Free of hard and fast rules and relying on the best sources, international arbitration has created a unique culture. Some customs pertain to the very form of conducting a hearing. Hearings are held in arbitration courts or conference rooms at chambers of commerce, law firms or hotels. Arbitrators sit at the head of a conference table; the claimant and its legal representatives sit to their right, while the respondent to their left. Sometimes, it is the other way around. When the accepted Terms of Reference or the Provisional Timetable form suggests placing the names of the parties and their legal representatives in a column on the first page of these documents, the claimant is typically mentioned in the left-hand column, and the respondent in the right-hand one (X versus Y). It may be easier like this for the arbitral tribunal to check attendance and identify of the persons present in the room, especially in a multi-party arbitration.
Arbitrators are known for their distinctively different conduct. It is not the robe, wig, chain, or court hammer which makes us honor and respect arbitrators. Unlike in courts of law, all hearing participants remain seated, even when they address the Arbitral Tribunal. However, that does not rule out a sense of respect, courtesy or good manners. In some countries arbitrators are addressed as Your Lordship, Your Honor, Distinguished Arbitral Tribunal, Distinguished Arbitrator. While addressing the legal representatives of the opposing party, one uses terms, such as My learned colleague or My distinguished colleague. These terms sometimes sound strange to the ear of a lawyer educated in communist Central Europe, even though everyone realizes that they do not imply any irony or sarcasm.
Any malicious remarks addressed to the opposing party in arbitration, let alone the arbitrators, are considered inappropriate. Exchanges of arguments between legal representatives tend to be milder than in court proceedings. In arbitration, lawyers fight with foils, rather than swords. A sense of humor, good manners and a positive attitude toward all co-participants are always welcome.
The atmosphere at a hearing should be at least somewhat reminiscent of that of the negotiations during which the parties once concluded their agreement. The atmosphere in question should be different from that in the courtroom. Joint meals during breaks are welcome, on condition that the persons involved do not discuss the case. Taking time-off for consultations is considered quite normal. It is acceptable for the legal representatives of the parties to communicate with absent management board members or with other lawyers for the purpose of discussing respective positions and settlement proposals. The lawyers from civil law jurisdiction should not underestimate the importance of the witnesses’ testimonies and can pay a much more attention than they usually do in the court proceedings to the preparations to the hearing.

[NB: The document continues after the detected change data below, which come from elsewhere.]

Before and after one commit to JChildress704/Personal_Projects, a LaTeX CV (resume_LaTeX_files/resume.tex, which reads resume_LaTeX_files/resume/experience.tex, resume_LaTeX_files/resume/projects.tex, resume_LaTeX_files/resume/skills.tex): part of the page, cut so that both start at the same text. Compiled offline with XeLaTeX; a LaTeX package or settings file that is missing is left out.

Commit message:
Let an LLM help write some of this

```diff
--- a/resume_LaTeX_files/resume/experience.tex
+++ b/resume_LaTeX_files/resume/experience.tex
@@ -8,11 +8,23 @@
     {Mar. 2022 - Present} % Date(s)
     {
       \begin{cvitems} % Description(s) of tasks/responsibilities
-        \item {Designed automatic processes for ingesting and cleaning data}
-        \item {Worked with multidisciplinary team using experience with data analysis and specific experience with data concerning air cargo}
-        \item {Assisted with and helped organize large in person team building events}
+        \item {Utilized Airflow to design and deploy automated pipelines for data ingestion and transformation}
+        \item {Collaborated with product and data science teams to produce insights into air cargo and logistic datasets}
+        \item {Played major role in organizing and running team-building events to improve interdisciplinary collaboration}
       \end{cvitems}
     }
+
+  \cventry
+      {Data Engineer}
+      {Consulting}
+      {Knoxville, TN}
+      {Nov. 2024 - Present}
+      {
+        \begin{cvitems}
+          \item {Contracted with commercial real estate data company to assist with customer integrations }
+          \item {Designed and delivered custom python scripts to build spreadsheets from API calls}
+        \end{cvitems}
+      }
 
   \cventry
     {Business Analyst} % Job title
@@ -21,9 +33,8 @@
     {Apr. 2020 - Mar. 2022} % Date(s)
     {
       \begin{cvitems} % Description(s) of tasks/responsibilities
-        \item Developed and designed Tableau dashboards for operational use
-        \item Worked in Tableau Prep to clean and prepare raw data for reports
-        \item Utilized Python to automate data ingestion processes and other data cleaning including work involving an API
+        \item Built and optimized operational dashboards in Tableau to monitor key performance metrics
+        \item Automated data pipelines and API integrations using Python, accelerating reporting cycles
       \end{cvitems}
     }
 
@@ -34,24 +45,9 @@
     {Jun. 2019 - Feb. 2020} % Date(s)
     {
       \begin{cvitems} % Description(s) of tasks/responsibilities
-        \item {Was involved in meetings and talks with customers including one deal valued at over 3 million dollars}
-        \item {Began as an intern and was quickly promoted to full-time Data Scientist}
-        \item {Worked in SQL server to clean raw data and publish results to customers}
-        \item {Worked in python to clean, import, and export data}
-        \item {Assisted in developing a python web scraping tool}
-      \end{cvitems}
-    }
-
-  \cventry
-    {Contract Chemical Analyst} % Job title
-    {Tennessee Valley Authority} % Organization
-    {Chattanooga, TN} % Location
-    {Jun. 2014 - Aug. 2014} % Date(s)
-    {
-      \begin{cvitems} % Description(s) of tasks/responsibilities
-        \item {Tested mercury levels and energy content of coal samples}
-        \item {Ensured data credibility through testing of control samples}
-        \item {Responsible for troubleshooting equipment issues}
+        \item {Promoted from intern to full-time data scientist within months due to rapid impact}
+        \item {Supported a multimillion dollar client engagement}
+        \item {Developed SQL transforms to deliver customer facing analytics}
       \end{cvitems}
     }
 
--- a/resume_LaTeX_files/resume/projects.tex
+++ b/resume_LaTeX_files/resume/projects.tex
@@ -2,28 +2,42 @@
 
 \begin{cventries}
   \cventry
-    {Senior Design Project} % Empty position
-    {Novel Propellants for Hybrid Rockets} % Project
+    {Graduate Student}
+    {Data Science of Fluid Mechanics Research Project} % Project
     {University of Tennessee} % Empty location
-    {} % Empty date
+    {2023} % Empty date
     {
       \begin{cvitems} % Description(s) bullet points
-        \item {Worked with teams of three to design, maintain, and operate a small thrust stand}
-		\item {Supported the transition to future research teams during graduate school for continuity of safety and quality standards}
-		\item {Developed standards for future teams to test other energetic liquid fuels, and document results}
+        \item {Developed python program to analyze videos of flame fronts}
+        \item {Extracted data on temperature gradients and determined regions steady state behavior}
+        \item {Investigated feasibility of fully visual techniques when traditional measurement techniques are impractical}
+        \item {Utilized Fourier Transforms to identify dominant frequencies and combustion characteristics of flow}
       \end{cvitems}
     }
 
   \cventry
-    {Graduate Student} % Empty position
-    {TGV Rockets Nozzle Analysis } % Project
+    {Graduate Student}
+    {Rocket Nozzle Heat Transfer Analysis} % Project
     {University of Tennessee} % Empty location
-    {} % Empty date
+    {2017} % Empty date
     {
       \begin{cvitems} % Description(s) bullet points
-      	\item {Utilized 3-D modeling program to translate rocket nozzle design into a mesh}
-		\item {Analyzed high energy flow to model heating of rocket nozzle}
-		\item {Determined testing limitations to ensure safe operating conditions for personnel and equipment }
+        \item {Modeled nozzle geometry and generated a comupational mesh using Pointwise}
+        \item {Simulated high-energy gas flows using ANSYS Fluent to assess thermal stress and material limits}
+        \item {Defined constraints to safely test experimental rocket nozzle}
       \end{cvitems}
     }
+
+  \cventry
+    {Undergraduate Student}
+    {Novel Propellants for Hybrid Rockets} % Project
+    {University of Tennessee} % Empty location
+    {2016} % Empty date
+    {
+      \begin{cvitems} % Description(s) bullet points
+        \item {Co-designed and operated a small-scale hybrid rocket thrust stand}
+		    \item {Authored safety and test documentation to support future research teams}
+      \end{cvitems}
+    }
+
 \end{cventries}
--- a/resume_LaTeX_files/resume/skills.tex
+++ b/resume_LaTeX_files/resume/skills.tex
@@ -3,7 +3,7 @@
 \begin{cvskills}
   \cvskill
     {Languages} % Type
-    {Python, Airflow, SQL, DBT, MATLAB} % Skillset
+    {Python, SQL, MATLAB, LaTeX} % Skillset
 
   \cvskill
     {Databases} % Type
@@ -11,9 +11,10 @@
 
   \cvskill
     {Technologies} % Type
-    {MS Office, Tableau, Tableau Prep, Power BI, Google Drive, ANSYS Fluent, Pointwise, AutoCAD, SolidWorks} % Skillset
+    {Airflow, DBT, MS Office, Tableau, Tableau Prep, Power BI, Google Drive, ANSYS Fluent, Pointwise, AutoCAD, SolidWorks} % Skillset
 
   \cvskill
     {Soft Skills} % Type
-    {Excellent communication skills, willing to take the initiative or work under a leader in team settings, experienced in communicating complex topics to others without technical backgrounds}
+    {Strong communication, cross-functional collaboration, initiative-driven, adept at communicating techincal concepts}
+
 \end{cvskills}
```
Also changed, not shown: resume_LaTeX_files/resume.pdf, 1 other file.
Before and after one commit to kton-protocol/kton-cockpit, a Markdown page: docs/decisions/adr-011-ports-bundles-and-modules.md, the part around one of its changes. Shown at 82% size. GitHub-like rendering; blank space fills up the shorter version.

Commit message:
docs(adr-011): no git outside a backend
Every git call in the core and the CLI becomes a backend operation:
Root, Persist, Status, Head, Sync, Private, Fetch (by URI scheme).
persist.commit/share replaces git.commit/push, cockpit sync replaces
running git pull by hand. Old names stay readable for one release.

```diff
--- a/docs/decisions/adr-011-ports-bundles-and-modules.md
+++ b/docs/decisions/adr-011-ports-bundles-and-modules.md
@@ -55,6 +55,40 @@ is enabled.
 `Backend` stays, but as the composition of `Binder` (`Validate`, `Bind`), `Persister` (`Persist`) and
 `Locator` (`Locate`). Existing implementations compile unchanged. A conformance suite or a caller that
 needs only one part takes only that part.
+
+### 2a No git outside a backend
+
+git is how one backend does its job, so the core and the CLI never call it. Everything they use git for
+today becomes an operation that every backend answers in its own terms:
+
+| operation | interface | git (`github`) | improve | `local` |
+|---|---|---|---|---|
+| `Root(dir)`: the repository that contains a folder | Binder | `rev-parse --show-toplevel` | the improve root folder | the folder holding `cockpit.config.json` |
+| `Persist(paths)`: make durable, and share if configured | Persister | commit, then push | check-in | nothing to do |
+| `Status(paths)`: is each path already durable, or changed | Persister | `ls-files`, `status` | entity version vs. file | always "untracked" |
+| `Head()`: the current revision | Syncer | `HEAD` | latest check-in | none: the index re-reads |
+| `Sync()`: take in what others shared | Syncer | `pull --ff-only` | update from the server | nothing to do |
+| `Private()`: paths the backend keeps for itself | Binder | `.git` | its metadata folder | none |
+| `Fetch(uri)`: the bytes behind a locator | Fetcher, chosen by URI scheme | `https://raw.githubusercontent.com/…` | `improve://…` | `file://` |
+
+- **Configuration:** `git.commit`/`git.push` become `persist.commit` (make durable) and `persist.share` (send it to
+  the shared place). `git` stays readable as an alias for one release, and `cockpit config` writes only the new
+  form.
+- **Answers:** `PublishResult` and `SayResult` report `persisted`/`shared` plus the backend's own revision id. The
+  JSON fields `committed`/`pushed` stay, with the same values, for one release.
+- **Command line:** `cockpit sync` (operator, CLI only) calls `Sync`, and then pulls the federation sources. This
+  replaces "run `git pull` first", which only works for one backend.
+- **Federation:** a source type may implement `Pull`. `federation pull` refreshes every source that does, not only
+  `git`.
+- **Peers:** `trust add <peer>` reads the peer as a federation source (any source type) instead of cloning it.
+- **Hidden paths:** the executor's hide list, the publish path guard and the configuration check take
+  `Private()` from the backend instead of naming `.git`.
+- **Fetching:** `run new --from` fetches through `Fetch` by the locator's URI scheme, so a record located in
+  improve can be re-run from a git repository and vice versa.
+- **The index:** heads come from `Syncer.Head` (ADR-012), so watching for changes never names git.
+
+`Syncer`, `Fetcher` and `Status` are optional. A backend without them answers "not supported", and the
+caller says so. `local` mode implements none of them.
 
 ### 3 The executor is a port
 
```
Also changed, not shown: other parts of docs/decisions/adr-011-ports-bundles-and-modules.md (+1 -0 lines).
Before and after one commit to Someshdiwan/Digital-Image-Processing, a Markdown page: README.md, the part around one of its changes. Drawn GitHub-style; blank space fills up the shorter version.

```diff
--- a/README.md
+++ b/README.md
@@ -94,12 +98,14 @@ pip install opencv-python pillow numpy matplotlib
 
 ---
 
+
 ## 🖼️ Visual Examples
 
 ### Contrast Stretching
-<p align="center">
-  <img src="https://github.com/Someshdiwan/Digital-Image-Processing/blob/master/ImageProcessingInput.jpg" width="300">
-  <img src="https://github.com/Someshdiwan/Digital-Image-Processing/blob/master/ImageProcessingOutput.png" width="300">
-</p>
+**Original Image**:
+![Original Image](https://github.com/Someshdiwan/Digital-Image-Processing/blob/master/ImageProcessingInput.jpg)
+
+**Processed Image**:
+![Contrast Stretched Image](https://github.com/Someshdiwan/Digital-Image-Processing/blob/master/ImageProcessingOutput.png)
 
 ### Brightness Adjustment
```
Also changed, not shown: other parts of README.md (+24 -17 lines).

There is a unique type of etiquette in place between arbitrators in international arbitration. An arbitrator residing in the seat of arbitration should find out if the other co-arbitrators need help with booking accommodations, secretarial assistance or transportation. He should offer such help. As a rule, such an arbitrator invites the other co-arbitrators to the first meal, usually dinner preceding the first hearing. Another unwritten rule is that the chairman of the arbitral tribunal invites the co-arbitrators after the arbitration is over. As a matter of courtesy, one should have a brief meeting with the president of the arbitration institution administering a given arbitration or with the managing partner of the law firm where the hearing is held.
Arbitration is associated with unique terminology. Such terms as rejoinder, rebutter, surrebutter or duplique, triplique, quadruplique, while referring to the sequence in which submissions are made, remain unknown in some legal systems. Such phrases as baseball arbitration, bifurcation, cross-file, chess clock system, flip-flop arbitration, wild cat arbitration etc. have enriched legal terminology, and the phenomena so named have enriched the customs adopted in arbitration. Some arbitrators became famous after introducing their own customs or practices, e.g.: the Böckstiegel method, the Goldman formula, the Redfern schedule, the Scott schedule or the Tomlein order.
Long discussion is recently held about how improve the efficiency of Polish court proceedings, especially about preparation of the main hearing. Dear judges (Your Lordship): Learn from arbitrators.